The goal here is an exact copy of the entries below, without their pictures.

/---

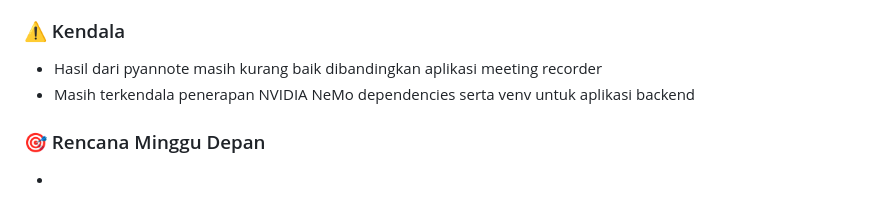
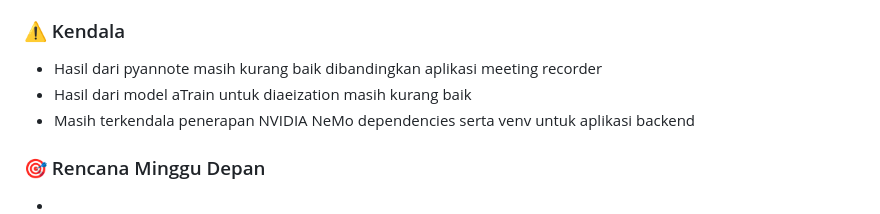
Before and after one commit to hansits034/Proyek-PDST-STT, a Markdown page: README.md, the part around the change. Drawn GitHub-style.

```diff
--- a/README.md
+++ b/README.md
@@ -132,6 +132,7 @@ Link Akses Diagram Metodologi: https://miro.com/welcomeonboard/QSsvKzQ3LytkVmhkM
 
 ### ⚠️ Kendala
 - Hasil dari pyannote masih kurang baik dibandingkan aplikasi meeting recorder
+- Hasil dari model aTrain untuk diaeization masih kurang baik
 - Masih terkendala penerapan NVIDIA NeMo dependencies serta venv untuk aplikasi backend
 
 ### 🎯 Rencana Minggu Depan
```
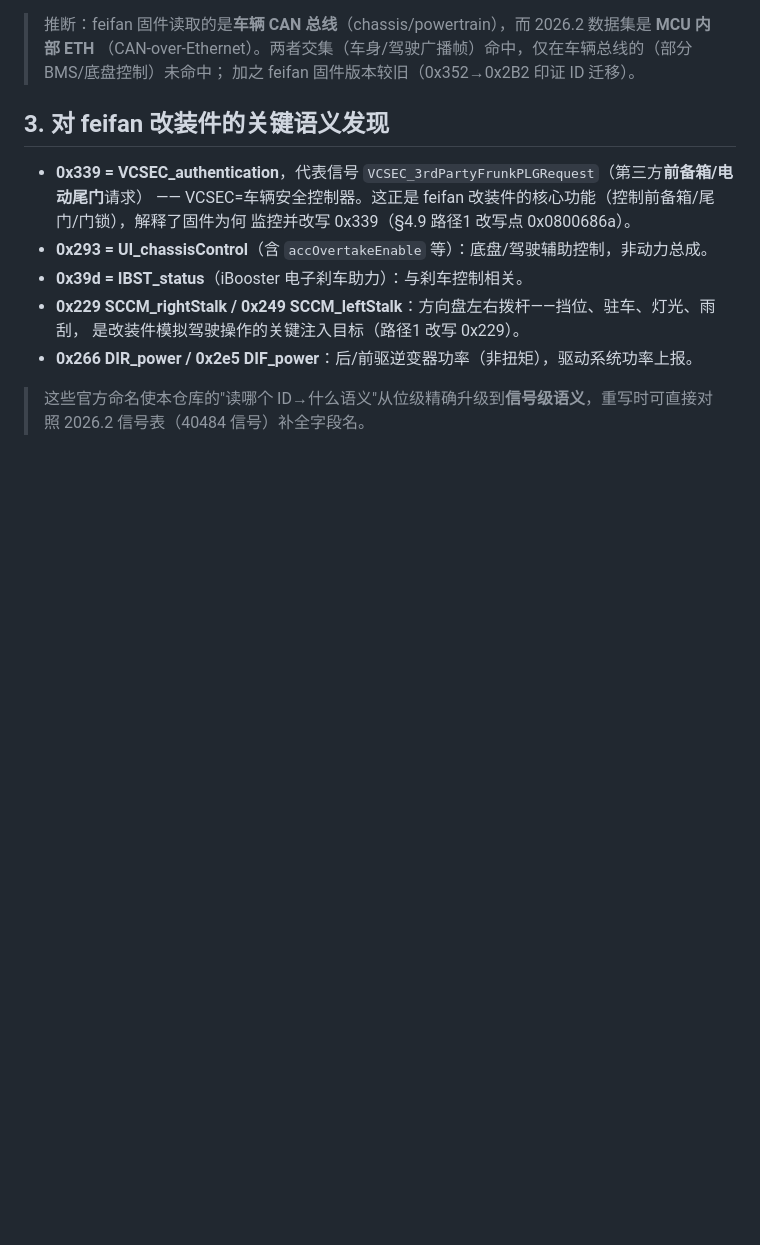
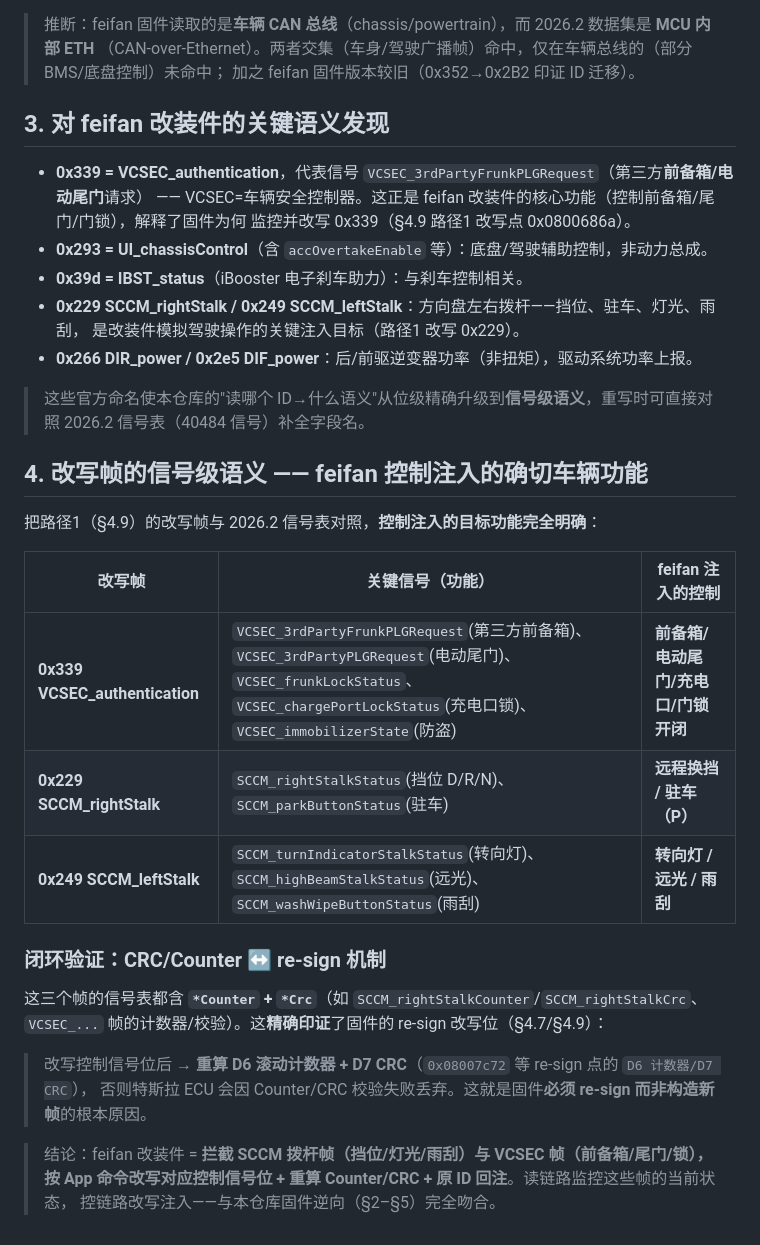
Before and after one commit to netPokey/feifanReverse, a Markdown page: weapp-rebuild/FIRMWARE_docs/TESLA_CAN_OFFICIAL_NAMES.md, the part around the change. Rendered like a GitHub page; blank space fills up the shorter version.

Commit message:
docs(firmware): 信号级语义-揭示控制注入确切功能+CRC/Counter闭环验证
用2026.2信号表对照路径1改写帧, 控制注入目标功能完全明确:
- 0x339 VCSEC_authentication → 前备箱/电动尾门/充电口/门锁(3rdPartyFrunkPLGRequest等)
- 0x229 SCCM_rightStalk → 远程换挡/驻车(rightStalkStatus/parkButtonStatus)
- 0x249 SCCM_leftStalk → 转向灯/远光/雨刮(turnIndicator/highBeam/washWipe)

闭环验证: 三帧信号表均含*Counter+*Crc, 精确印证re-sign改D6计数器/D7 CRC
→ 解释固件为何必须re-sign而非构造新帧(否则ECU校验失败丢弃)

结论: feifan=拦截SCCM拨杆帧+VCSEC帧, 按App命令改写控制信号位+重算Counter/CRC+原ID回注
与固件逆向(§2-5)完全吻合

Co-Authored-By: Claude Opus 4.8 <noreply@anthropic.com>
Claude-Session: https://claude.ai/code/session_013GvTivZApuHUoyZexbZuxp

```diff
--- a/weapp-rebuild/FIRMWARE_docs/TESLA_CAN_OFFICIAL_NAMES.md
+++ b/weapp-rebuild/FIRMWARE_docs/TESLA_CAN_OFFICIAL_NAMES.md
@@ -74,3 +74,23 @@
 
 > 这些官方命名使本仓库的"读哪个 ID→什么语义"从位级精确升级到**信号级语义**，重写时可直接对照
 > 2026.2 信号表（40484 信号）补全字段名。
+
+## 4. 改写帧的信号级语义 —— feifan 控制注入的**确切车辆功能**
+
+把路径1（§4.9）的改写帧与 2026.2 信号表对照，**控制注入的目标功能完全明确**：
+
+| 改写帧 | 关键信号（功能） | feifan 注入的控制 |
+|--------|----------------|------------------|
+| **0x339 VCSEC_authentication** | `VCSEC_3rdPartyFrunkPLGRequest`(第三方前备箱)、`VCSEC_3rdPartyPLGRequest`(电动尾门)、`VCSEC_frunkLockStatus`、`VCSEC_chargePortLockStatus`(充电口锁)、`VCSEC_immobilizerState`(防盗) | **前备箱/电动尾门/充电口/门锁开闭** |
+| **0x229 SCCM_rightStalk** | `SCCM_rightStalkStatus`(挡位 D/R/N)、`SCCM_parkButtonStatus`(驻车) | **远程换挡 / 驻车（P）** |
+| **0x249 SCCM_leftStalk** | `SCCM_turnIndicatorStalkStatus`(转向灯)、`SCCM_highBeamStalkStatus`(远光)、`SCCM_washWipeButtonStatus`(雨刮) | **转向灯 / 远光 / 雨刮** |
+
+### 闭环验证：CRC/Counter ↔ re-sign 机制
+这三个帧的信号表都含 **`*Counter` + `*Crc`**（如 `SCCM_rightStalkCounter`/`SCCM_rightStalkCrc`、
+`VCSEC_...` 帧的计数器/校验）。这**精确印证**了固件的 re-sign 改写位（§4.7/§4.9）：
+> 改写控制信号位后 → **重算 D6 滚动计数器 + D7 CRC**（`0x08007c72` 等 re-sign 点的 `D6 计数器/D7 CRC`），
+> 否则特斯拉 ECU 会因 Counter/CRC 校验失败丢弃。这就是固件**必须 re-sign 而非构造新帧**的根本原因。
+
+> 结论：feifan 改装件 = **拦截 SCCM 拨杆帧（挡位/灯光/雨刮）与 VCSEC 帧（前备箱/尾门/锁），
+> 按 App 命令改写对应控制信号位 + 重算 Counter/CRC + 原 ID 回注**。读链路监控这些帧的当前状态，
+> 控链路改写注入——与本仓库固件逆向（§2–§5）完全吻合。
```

\---

#### Written solution
Before and after one commit to hansits034/Proyek-PDST-STT, a Markdown page: README.md, the part around the change. Drawn GitHub-style.

```diff
--- a/README.md
+++ b/README.md
@@ -132,6 +132,7 @@ Link Akses Diagram Metodologi: https://miro.com/welcomeonboard/QSsvKzQ3LytkVmhkM
 
 ### ⚠️ Kendala
 - Hasil dari pyannote masih kurang baik dibandingkan aplikasi meeting recorder
+- Hasil dari model aTrain untuk diaeization masih kurang baik
 - Masih terkendala penerapan NVIDIA NeMo dependencies serta venv untuk aplikasi backend
 
 ### 🎯 Rencana Minggu Depan
```
Before and after one commit to netPokey/feifanReverse, a Markdown page: weapp-rebuild/FIRMWARE_docs/TESLA_CAN_OFFICIAL_NAMES.md, the part around the change. Rendered like a GitHub page; blank space fills up the shorter version.

Commit message:
docs(firmware): 信号级语义-揭示控制注入确切功能+CRC/Counter闭环验证
用2026.2信号表对照路径1改写帧, 控制注入目标功能完全明确:
- 0x339 VCSEC_authentication → 前备箱/电动尾门/充电口/门锁(3rdPartyFrunkPLGRequest等)
- 0x229 SCCM_rightStalk → 远程换挡/驻车(rightStalkStatus/parkButtonStatus)
- 0x249 SCCM_leftStalk → 转向灯/远光/雨刮(turnIndicator/highBeam/washWipe)

闭环验证: 三帧信号表均含*Counter+*Crc, 精确印证re-sign改D6计数器/D7 CRC
→ 解释固件为何必须re-sign而非构造新帧(否则ECU校验失败丢弃)

结论: feifan=拦截SCCM拨杆帧+VCSEC帧, 按App命令改写控制信号位+重算Counter/CRC+原ID回注
与固件逆向(§2-5)完全吻合

Co-Authored-By: Claude Opus 4.8 <noreply@anthropic.com>
Claude-Session: https://claude.ai/code/session_013GvTivZApuHUoyZexbZuxp

```diff
--- a/weapp-rebuild/FIRMWARE_docs/TESLA_CAN_OFFICIAL_NAMES.md
+++ b/weapp-rebuild/FIRMWARE_docs/TESLA_CAN_OFFICIAL_NAMES.md
@@ -74,3 +74,23 @@
 
 > 这些官方命名使本仓库的"读哪个 ID→什么语义"从位级精确升级到**信号级语义**，重写时可直接对照
 > 2026.2 信号表（40484 信号）补全字段名。
+
+## 4. 改写帧的信号级语义 —— feifan 控制注入的**确切车辆功能**
+
+把路径1（§4.9）的改写帧与 2026.2 信号表对照，**控制注入的目标功能完全明确**：
+
+| 改写帧 | 关键信号（功能） | feifan 注入的控制 |
+|--------|----------------|------------------|
+| **0x339 VCSEC_authentication** | `VCSEC_3rdPartyFrunkPLGRequest`(第三方前备箱)、`VCSEC_3rdPartyPLGRequest`(电动尾门)、`VCSEC_frunkLockStatus`、`VCSEC_chargePortLockStatus`(充电口锁)、`VCSEC_immobilizerState`(防盗) | **前备箱/电动尾门/充电口/门锁开闭** |
+| **0x229 SCCM_rightStalk** | `SCCM_rightStalkStatus`(挡位 D/R/N)、`SCCM_parkButtonStatus`(驻车) | **远程换挡 / 驻车（P）** |
+| **0x249 SCCM_leftStalk** | `SCCM_turnIndicatorStalkStatus`(转向灯)、`SCCM_highBeamStalkStatus`(远光)、`SCCM_washWipeButtonStatus`(雨刮) | **转向灯 / 远光 / 雨刮** |
+
+### 闭环验证：CRC/Counter ↔ re-sign 机制
+这三个帧的信号表都含 **`*Counter` + `*Crc`**（如 `SCCM_rightStalkCounter`/`SCCM_rightStalkCrc`、
+`VCSEC_...` 帧的计数器/校验）。这**精确印证**了固件的 re-sign 改写位（§4.7/§4.9）：
+> 改写控制信号位后 → **重算 D6 滚动计数器 + D7 CRC**（`0x08007c72` 等 re-sign 点的 `D6 计数器/D7 CRC`），
+> 否则特斯拉 ECU 会因 Counter/CRC 校验失败丢弃。这就是固件**必须 re-sign 而非构造新帧**的根本原因。
+
+> 结论：feifan 改装件 = **拦截 SCCM 拨杆帧（挡位/灯光/雨刮）与 VCSEC 帧（前备箱/尾门/锁），
+> 按 App 命令改写对应控制信号位 + 重算 Counter/CRC + 原 ID 回注**。读链路监控这些帧的当前状态，
+> 控链路改写注入——与本仓库固件逆向（§2–§5）完全吻合。
```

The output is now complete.